• TO DO: Look below and pull out each line with the word "blob".

• INPUT FOR THIS TASK:

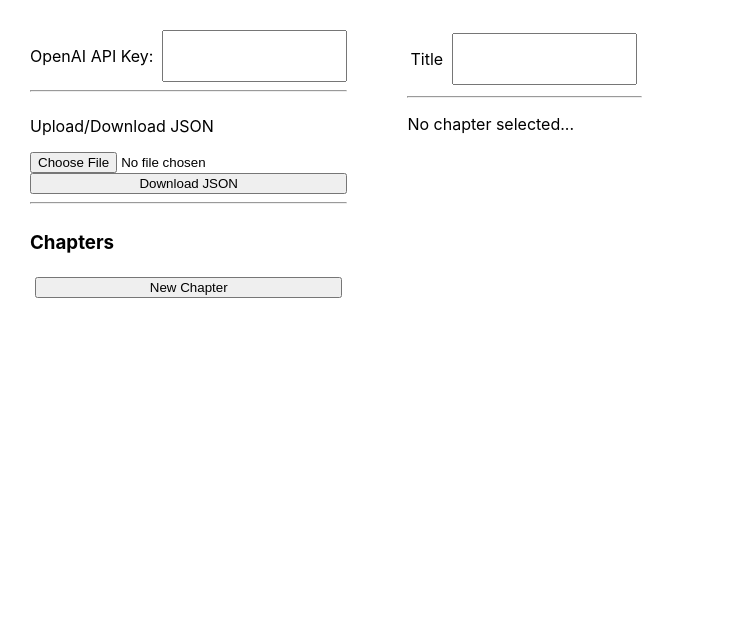
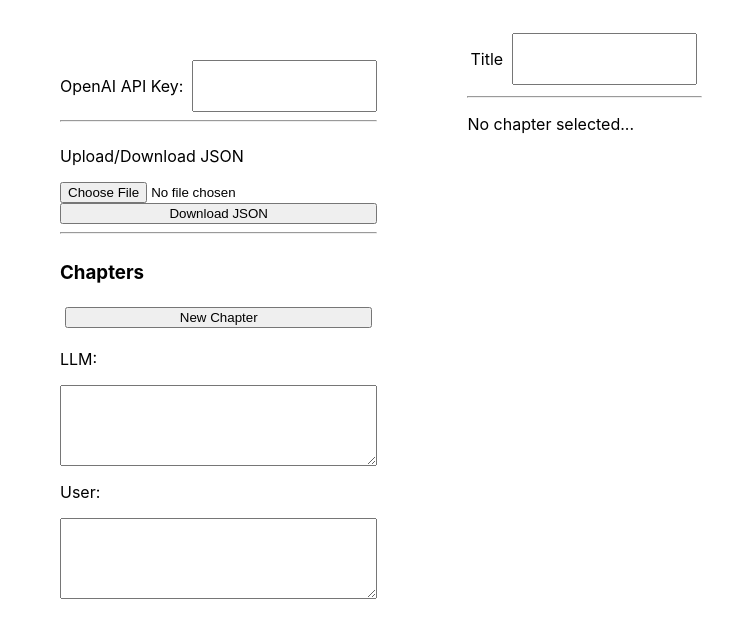
Before and after one commit to wfchiang/storyteller, a React (Create React App) app in the folder storyteller/: page / in a window 1280 px wide. Shown: the top 638 px of the page, without its empty margins (0-735 px from the left). Built offline with nearby package versions, Linux system fonts and the light colour scheme.

Commit message:
componentize the side operation panel

```diff
--- a/storyteller/src/App.tsx
+++ b/storyteller/src/App.tsx
@@ -1,9 +1,9 @@
 import React, { useState } from 'react';
 import './App.css';
-import { Story } from './data';
-import { ComponentChaptersPanel } from './ComponentChaptersPanel';
+import { ChatMessage, Story } from './data';
 import { ComponentMainEditor } from './ComponentMainEditor';
 import { ComponentTitleAndCaption } from './ComponentTitleAndCaptionPanel';
+import { ComponentSideOperationPanel } from './ComponentSideOperationPanel';
 
 function App() {
   // Set the OpenAI API Key
@@ -21,34 +21,9 @@ function App() {
   // Get the state of the selected chapter ID
   const [selectedChapterId, setSelectedChapterId] = useState(-1);
 
-  // Function for handling uploaded JSON story
-  const handleUploadedJsonStory = (event: React.ChangeEvent<HTMLInputElement>) => {
-    if (event.target.files) {
-      const file = event.target.files[0];
-      const reader = new FileReader();
-
-      reader.onload = (e :ProgressEvent<FileReader>) => {
-        if (e.target) {
-          const loadedStory = JSON.parse(e.target.result as string);
-          setStory(loadedStory);
-        }
-      };
-
-      reader.readAsText(file);
-    }
-  }
-
-  // Function for downloading JSON story file
-  const handleDownloadJsonStory = () => {
-    const jsonStr = JSON.stringify(story);
-    const blob = new Blob([jsonStr], { type: 'application/json' });
-    const url = URL.createObjectURL(blob);
-    const link = document.createElement('a');
-
-    link.href = url;
-    link.download = 'story.json';
-    link.click();
-  };
+  // Get the chat history
+  const initChatHistory :ChatMessage[] = [];
+  const [chatHistory, setChatHistory] = useState(initChatHistory);
 
   // Rendering
   return (
@@ -60,31 +35,12 @@ function App() {
         id="div_operations_panel"
         className="top-level-panel"
       >
-        {/* OpenAI API Key panel */}
-        <div style={{display: "flex"}}>
-          <p>OpenAI API Key:</p>
-          <p>&nbsp;&nbsp;</p>
-          <input id="input_openai_api_key" type="text" value={openaiApiKey}
-            onChange={(e) => setOpenaiApiKey(e.target.value.trim())} />
-        </div>
-
-        <hr/>
-
-        {/* IO panel */}
-        <div style={{display: "flex", flexDirection: "column"}}>
-          <p>Upload/Download JSON</p>
-          <input className="io-input" type="file" onChange={handleUploadedJsonStory} />
-          <button id="button_download_json_story" onClick={handleDownloadJsonStory}>Download JSON</button>
-        </div>
-
-        <hr/>
-
-        {/* Chapter panel */}
-        <ComponentChaptersPanel
-          story={story}
-          setStory={setStory}
+        <ComponentSideOperationPanel
+          openaiApiKey={openaiApiKey} setOpenaiApiKey={setOpenaiApiKey}
+          story={story} setStory={setStory}
           setSelectedChapterId={setSelectedChapterId}
-        ></ComponentChaptersPanel>
+          chatHistory={chatHistory} setChatHistory={setChatHistory}
+        ></ComponentSideOperationPanel>
       </div>
 
       <div id="div_main_editor_panel" className="top-level-panel">
--- /dev/null
+++ b/storyteller/src/ComponentChatPanel.tsx
@@ -0,0 +1,41 @@
+import { useState } from "react";
+import { ChatMessage } from "./data";
+
+
+export interface ComponentChatPanelProps {
+    chatHistory :ChatMessage[];
+    setChatHistory : (newChatHistory :ChatMessage[]) => void;
+};
+
+
+export function ComponentChatPanel (props :ComponentChatPanelProps) {
+    const [userPrompt, setUserPrompt] = useState("");
+
+    const getLatestLLMResponse = (chatHistory :ChatMessage[]) => {
+        for (let i = chatHistory.length -1 ; i >= 0 ; i--) {
+            if (["ai", "assistant"].indexOf(chatHistory[i].role) >= 0) {
+                return chatHistory[i].content;
+            }
+        }
+        return "";
+    };
+
+    return (
+        <div id="div_chat_panel" style={{display: "flex", flexDirection: "column"}}>
+            {/* LLM Response */}
+            <p>LLM:</p>
+            <textarea id="textarea_llm_response"
+                rows={5}
+                value={getLatestLLMResponse(props.chatHistory)}
+            ></textarea>
+
+            {/* User Prompt */}
+            <p>User:</p>
+            <textarea id="textarea_user_prompt"
+                rows={5}
+                value={userPrompt}
+                onChange={(e) => {setUserPrompt(e.target.value)}}
+            ></textarea>
+        </div>
+    );
+};
--- /dev/null
+++ b/storyteller/src/ComponentOpenAiKeyPanel.tsx
@@ -0,0 +1,16 @@
+export interface ComponentOpenAiKeyPanelProps {
+    openaiApiKey :string;
+    setOpenaiApiKey : (newOpenaiApiKey :string) => void;
+};
+
+
+export function ComponentOpenAiKeyPanel (props :ComponentOpenAiKeyPanelProps) {
+    return (
+        <div style={{display: "flex"}}>
+          <p>OpenAI API Key:</p>
+          <p>&nbsp;&nbsp;</p>
+          <input id="input_openai_api_key" type="text" value={props.openaiApiKey}
+            onChange={(e) => props.setOpenaiApiKey(e.target.value.trim())} />
+        </div>
+    );
+};
--- /dev/null
+++ b/storyteller/src/ComponentSideOperationPanel.tsx
@@ -0,0 +1,58 @@
+import './App.css';
+import { ChatMessage, Story } from './data';
+import { ComponentOpenAiKeyPanel } from './ComponentOpenAiKeyPanel';
+import { ComponentStoryIO } from './ComponentStoryIO';
+import { ComponentChaptersPanel } from './ComponentChaptersPanel';
+import { ComponentChatPanel } from './ComponentChatPanel';
+
+
+export interface ComponentSideOperationPanelProps {
+    // OpenAI API Key
+    openaiApiKey :string;
+    setOpenaiApiKey : (newOpenaiApiKey :string) => void;
+
+    // Story
+    story: Story;
+    setStory: (newStory: Story) => void;
+
+    // Set selected chapter ID
+    setSelectedChapterId : (newSelectedChapterId :number) => void;
+
+    // Chat history
+    chatHistory :ChatMessage[];
+    setChatHistory : (newChatHistory :ChatMessage[]) => void;
+};
+
+
+export function ComponentSideOperationPanel (props :ComponentSideOperationPanelProps) {
+    return (
+        <div
+            id="div_operations_panel"
+            className="top-level-panel"
+        >
+            {/* OpenAI API Key */}
+            <ComponentOpenAiKeyPanel openaiApiKey={props.openaiApiKey} setOpenaiApiKey={props.setOpenaiApiKey}></ComponentOpenAiKeyPanel>
+
+            {/* horizontal line */}
+            <hr/>
+
+            {/* Story IO */}
+            <ComponentStoryIO story={props.story} setStory={props.setStory}></ComponentStoryIO>
+
+            <hr/>
+
+            {/* Chapter panel */}
+            <ComponentChaptersPanel
+                story={props.story}
+                setStory={props.setStory}
+                setSelectedChapterId={props.setSelectedChapterId}
+            ></ComponentChaptersPanel>
+
+            {/* Chat panel */}
+            <ComponentChatPanel
+                chatHistory={props.chatHistory}
+                setChatHistory={props.setChatHistory}
+            ></ComponentChatPanel>
+        </div>
+    );
+};
--- /dev/null
+++ b/storyteller/src/ComponentStoryIO.tsx
@@ -0,0 +1,47 @@
+import { Story } from './data';
+
+
+export interface ComponentStoryIOProps {
+    story: Story;
+    setStory: (newStory: Story) => void;
+};
+
+
+export function ComponentStoryIO(props: ComponentStoryIOProps) {
+    // Function for handling uploaded JSON story
+    const handleUploadedJsonStory = (event: React.ChangeEvent<HTMLInputElement>) => {
+        if (event.target.files) {
+            const file = event.target.files[0];
+            const reader = new FileReader();
+
+            reader.onload = (e: ProgressEvent<FileReader>) => {
+                if (e.target) {
+                    const loadedStory = JSON.parse(e.target.result as string);
+                    props.setStory(loadedStory);
+                }
+            };
+
+            reader.readAsText(file);
+        }
+    }
+
+    // Function for downloading JSON story file
+    const handleDownloadJsonStory = () => {
+        const jsonStr = JSON.stringify(props.story);
+        const blob = new Blob([jsonStr], { type: 'application/json' });
+        const url = URL.createObjectURL(blob);
+        const link = document.createElement('a');
+
+        link.href = url;
+        link.download = 'story.json';
+        link.click();
+    };
+
+    return (
+        <div style={{ display: "flex", flexDirection: "column" }}>
+            <p>Upload/Download JSON</p>
+            <input className="io-input" type="file" onChange={handleUploadedJsonStory} />
+            <button id="button_download_json_story" onClick={handleDownloadJsonStory}>Download JSON</button>
+        </div>
+    );
+};
--- a/storyteller/src/data.tsx
+++ b/storyteller/src/data.tsx
@@ -1,3 +1,9 @@
+export interface ChatMessage {
+    role :string;
+    content :string;
+};
+
+
 export interface Chapter {
     caption :string;
     content :string;
@@ -22,7 +28,7 @@ export interface UpdateStoryChapterParams {
 
 export function updateStoryChapter (params :UpdateStoryChapterParams) {
     let newChapters = params.story.chapters.map((ch, iCh) => {
-        if (iCh == params.chapterId) {
+        if (iCh === params.chapterId) {
             return params.updatedChapter;
         } else {
             return ch;
```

• RESPONSE TO THE EXERCISE:
-    const blob = new Blob([jsonStr], { type: 'application/json' });
-    const url = URL.createObjectURL(blob);
+        const blob = new Blob([jsonStr], { type: 'application/json' });
+        const url = URL.createObjectURL(blob);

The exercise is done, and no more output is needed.